*PROVIDED DATA*

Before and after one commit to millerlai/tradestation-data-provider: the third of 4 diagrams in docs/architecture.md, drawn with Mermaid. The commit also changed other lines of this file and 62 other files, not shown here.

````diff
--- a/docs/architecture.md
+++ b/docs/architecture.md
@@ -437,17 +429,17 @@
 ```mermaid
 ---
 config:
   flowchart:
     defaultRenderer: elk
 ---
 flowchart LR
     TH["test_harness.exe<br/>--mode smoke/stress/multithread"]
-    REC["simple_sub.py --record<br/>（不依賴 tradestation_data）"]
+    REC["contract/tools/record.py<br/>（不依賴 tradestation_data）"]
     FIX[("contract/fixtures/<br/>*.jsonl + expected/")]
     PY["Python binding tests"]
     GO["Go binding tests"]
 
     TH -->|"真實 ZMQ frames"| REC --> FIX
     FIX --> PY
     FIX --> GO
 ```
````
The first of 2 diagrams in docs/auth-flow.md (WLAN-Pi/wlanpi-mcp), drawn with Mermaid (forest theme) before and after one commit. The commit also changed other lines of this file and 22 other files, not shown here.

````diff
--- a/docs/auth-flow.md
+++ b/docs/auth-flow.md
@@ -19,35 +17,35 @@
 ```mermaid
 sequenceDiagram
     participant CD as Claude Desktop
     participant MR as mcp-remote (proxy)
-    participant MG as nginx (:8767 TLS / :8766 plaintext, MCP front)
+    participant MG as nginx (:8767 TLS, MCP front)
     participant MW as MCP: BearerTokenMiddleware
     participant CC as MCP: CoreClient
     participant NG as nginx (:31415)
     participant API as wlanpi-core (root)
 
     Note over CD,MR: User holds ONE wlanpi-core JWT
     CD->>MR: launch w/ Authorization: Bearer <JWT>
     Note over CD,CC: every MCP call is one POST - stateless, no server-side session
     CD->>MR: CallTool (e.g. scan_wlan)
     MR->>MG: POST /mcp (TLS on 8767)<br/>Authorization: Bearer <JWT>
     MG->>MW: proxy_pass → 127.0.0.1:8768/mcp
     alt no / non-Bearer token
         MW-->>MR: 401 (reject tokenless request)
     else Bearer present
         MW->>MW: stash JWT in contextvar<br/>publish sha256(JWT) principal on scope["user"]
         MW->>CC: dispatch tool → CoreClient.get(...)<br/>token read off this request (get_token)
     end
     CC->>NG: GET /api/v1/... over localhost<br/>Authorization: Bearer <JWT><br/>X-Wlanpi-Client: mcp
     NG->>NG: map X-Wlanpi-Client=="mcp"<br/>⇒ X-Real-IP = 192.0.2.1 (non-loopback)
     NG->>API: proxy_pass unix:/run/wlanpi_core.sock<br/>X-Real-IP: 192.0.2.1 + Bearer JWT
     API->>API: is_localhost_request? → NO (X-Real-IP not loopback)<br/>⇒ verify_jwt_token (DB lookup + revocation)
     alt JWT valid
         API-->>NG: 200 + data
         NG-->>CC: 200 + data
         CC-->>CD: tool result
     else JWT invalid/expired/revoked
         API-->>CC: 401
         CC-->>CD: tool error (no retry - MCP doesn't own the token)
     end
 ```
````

*WHAT YOU WILL DO*
Using the listing, say how many lines include the word "participant", and add nothing else.

*SOLVED PROBLEM*
8